A pilot for a new TV show filmed in the Lowcountry has been picked up by CBS— just a few days after lawmakers increased the incentives for film production companies to do business in South Carolina.
“Reckless,” a legal drama about two attorneys investigating a police scandal, filmed its pilot episode around the Charleston area in late March.
Sen. Paul Campbell (R-Goose Creek) says he doesn’t think it a coincidence that the announcement came soon after Gov. Nikki Haley signed new film tax rebates into law. In fact, Campbell said he had been told producers were looking to film the series in Savannah if the law had not passed.
“If you look at the scenery in South Carolina from our mountains to our coast— from the Lowcountry to the Midlands— we’ve got a lot of opportunity to do film in South Carolina if we would just give the incentive for them to come here,” he told South Carolina Radio Network.
The new law signed by the governor on Friday would allow film companies to be reimbursed up to 25 percent for payroll taxes on in-state wages and up to 30 percent for what they purchase from local businesses. Productions would have to spend at least $1 million in the state to qualify.
While the tax rebates already existed, they were part of the state budget and were renewed on a year-to-year basis (the governor even vetoed them in 2011). The new law makes them permanent (and increases the in-state wage rebate from 15% to 25%).
Film companies need a permanent incentive, according to Carolina Film Alliance lobbyist John DeWorken. “When you have a TV show or movie that wants to film somewhere, they need to look out past a year,” he told South Carolina Radio Network. “They need to make sure that… they know what kind of rebates are going to be available in 18 months or 24 months.”
DeWorken said the change makes South Carolina roughly equivalent to Georgia and North Carolina in terms of wage and production tax rebates.
Conservative senators opposed the bill, saying South Carolina taxpayers were essentially paying the film industry $15 million per year with little oversight. Even Gov. Haley expressed reservations when she signed the law, saying the rebates would end up competing with dollars for other state programs.
“Although I have reservations as to the manner in which this program is funded, I signed this bill because it improves the effectiveness of the existing program without increasing its annual cost to the state’s taxpayers,” Haley wrote. The total value of rebates would continue to cap out at $15 million.
But Campbell said South Carolina was getting a much bigger return. “If we get those films here, you’re getting 75 to 80 percent of something. If they don’t come here, you’re getting 100 percent of nothing,” he chuckled.

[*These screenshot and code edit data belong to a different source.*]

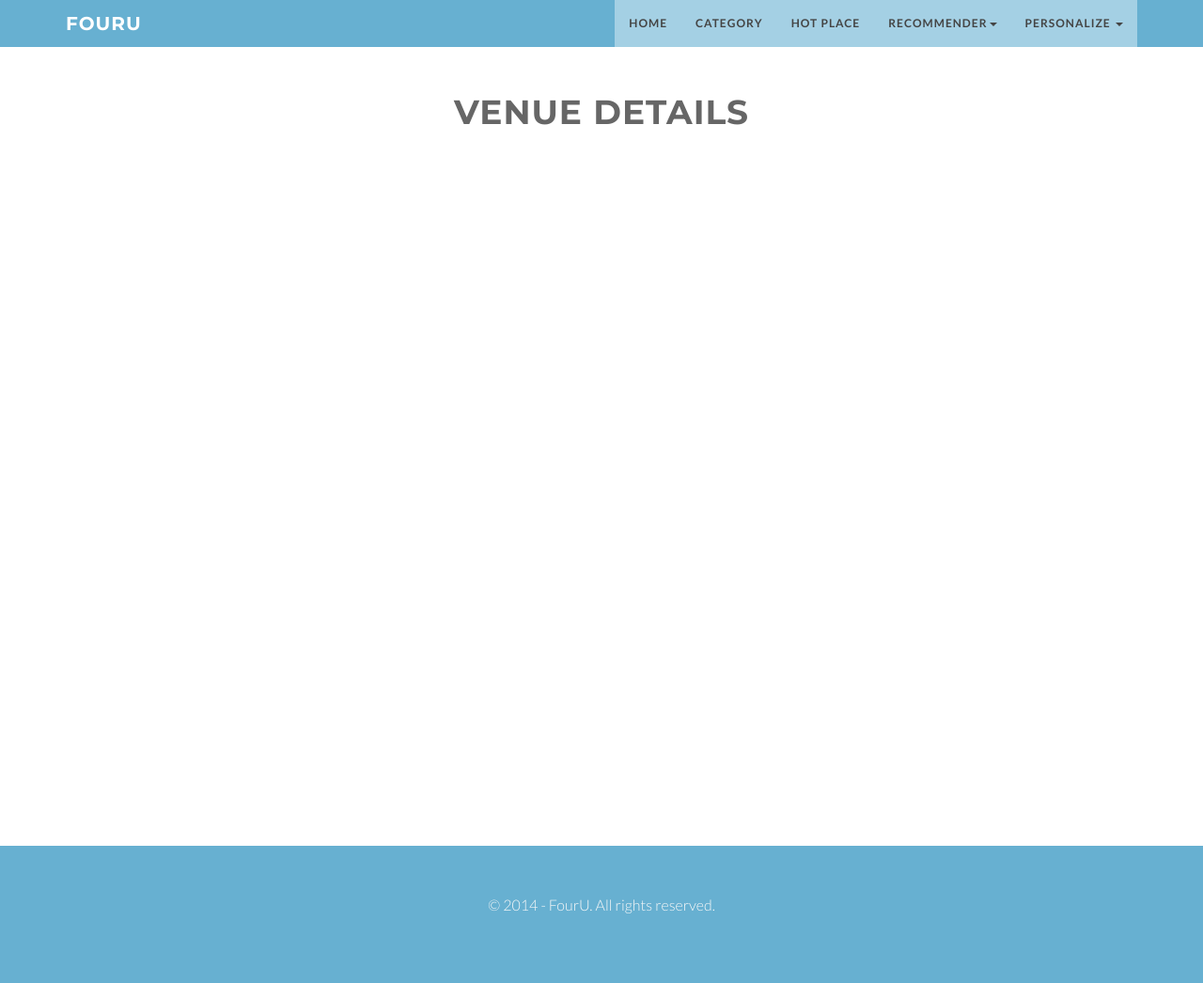
After one commit to jennjwu/Foursquare-Venue-Recommender, a PHP site: page /venuedetails.php?FS_ID=4e750a41483b0cf5ec930841 in a window 1280 px wide. The commit adds this page. Shown: the whole page at 94% size. Run offline with PHP 8.4, Linux system fonts and the light colour scheme.

Commit message:
venue details link to venue detail page

```diff
--- a/src/css/style.css
+++ b/src/css/style.css
@@ -846,3 +846,8 @@ Parallax
 	}
 
 }
+
+/* FS detail page  */
+#FS_ID {
+    display: none;
+}
--- a/src/js/fourSquareAPI.js
+++ b/src/js/fourSquareAPI.js
@@ -30,6 +30,8 @@
             map.addMarker({lat: lat, lng: long});
         }
         map.fitZoom();
+
+
 
         //request();
     });
--- a/src/php/queries.php
+++ b/src/php/queries.php
@@ -59,6 +59,7 @@
 						<div class=''>
 							<div class='row'>";
 				$v_id = $i['Venue_ID'];
+                $FS_ID = $i['FS_ID'];
 				$v_name = $i['Name'];
 				$v_add = $i['Address'];
 				$v_zip = $i['ZipCode'];
@@ -70,7 +71,7 @@
 				//echo "<div class='col-sm-3 header'><b>Venue ID</b></div>";
 				//echo "<div class='col-sm-9 answer'>$v_id</div>";
 				//echo "<div class='col-sm-3 header'><b>Name</b></div>";
-				echo "<div class='col-sm-12 '><a href='#'><h4>$v_name</h4></a></div>";
+				echo "<div class='col-sm-12 '><a href='venuedetails.php?FS_ID=$FS_ID'><h4>$v_name</h4></a></div>";
 				if ($v_add != null && $v_zip != null) {
 					//echo "<div class='col-sm-3 header'><b>Address</b></div>";
 					echo "<div class='col-sm-12 '>$v_add</div>";
--- /dev/null
+++ b/src/venuedetails.php
@@ -0,0 +1,125 @@
+<!DOCTYPE html>
+<html>
+<head>
+    <!--
+        Venue Recommender Venue Detail Page
+        Home html page for app
+        Team 9, CMPE 226, SJSU, Fall 2014
+        Xiaoli Jiang, Jennifer Wu
+     -->
+    <meta charset="UTF-8" />
+    <title>Venue Details</title>
+    <!-- Bootstrap Core CSS -->
+    <link href="css/bootstrap.min.css" rel="stylesheet" type="text/css">
+
+    <!-- Fonts -->
+    <link href="font-awesome/css/font-awesome.min.css" rel="stylesheet" type="text/css">
+    <link href="css/animate.css" rel="stylesheet" />
+    <!-- Squad theme CSS -->
+    <link href="css/style.css" rel="stylesheet">
+    <link href="color/default.css" rel="stylesheet">
+</head>
+
+<body>
+<?php session_start(); ?>
+<div class="wrapper">
+
+    <nav class="navbar navbar-custom navbar-fixed-top top-nav" role="navigation">
+        <div class="container">
+            <div class="navbar-header">
+                <button type="button" class="navbar-toggle" data-toggle="collapse" data-target=".navbar-main-collapse">
+                    <i class="fa fa-bars"></i>
+                </button>
+                <a class="navbar-brand" href="index.html">
+                    <h1>FourU</h1>
+                </a>
+            </div>
+
+            <!-- Collect the nav links, forms, and other content for toggling -->
+            <div class="collapse navbar-collapse navbar-right navbar-main-collapse">
+                <ul class="nav navbar-nav">
+                    <li><a href="index.php">Home</a></li>
+                    <li><a href="index.php#about">Category</a></li>
+                    <li><a href="index.php#service">Hot Place</a></li>
+
+                    <li class="dropdown">
+                        <a href="#" class="dropdown-toggle" data-toggle="dropdown">Recommender<b class="caret"></b></a>
+                        <ul class="dropdown-menu">
+                            <li><a href="sorter.php?category=popular">Popular</a></li>
+                            <li><a href="sorter.php?category=special_event">Special Event</a></li>
+                            <li><a href="sorter.php?category=large_group">Large Group</a></li>
+                            <li><a href="sorter.php?category=study">Study</a></li>
+                            <li><a href="sorter.php?category=mingle">Mingle</a></li>
+                            <li><a href="sorter.php?category=economical">Economical</a></li>
+                            <li><a href="sorter.php?category=random">Random</a></li>
+                            <li><a href="sorter.php?category=all">All</a></li>
+                        </ul>
+                    </li>
+
+                    <li class="dropdown">
+                        <a href="#" class="dropdown-toggle" data-toggle="dropdown">
+                            <?php
+                            if (isset($_SESSION['user_id']) && isset($_SESSION['name'])){
+                                echo $_SESSION['name'];
+                                echo "<b class='caret'></b></a>
+                                <ul class='dropdown-menu'>
+                                  <li><a href='userhome.php'>User Home</a></li>
+                                  <li><a href='#'>Account Management</a></li>
+                                  <li><a href='php/logout.php'>Logout</a></li>
+                                </ul>";
+                            }
+                            else {
+                                echo "Personalize
+                                  <b class='caret'></b></a>
+                                      <ul class='dropdown-menu'>";
+                                echo "<li><a href='loginpage.php'>Login</a></li>
+                                  <li><a href='signuppage.php'>Sign Up</a></li>
+                                  </ul>";
+                            }
+                            ?>
+                </ul>
+            </div>
+            <!-- /.navbar-collapse -->
+        </div>
+        <!-- /.container -->
+    </nav>
+
+
+    <section class="home-section1 text-center">
+        <div class='section-heading'>
+            <h1>Venue Details</h1>
+            <?php
+            if (isset($_GET['FS_ID'])) {
+                $FS_ID = $_GET['FS_ID'];
+                echo "<h4 id='FS_ID'>$FS_ID</h4>";
+            }
+            ?>
+        </div>
+    </section>
+
+
+
+
+
+</div>
+
+<footer>
+    <div class="container">
+        <div class="row">
+            <div class="col-md-12 col-lg-12">
+                <p>&copy; 2014 - FourU. All rights reserved.</p>
+            </div>
+        </div>
+    </div>
+</footer>
+
+<!-- Core JavaScript Files -->
+<script src="js/jquery.min.js"></script>
+<script src="js/bootstrap.min.js"></script>
+<script src="js/jquery.easing.min.js"></script>
+<script src="js/jquery.scrollTo.js"></script>
+<script src="js/wow.min.js"></script>
+<!-- Custom Theme JavaScript -->
+<script src="js/custom.js"></script>
+</body>
+</html>
```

South Carolina has a minor, but notable, history for film. The Lifetime series Army Wives is entering its seventh season of production in the Charleston area. Several popular box office successes such as “Forrest Gump,” “The Big Chill,” and “The Patriot” were also filmed in the Palmetto State.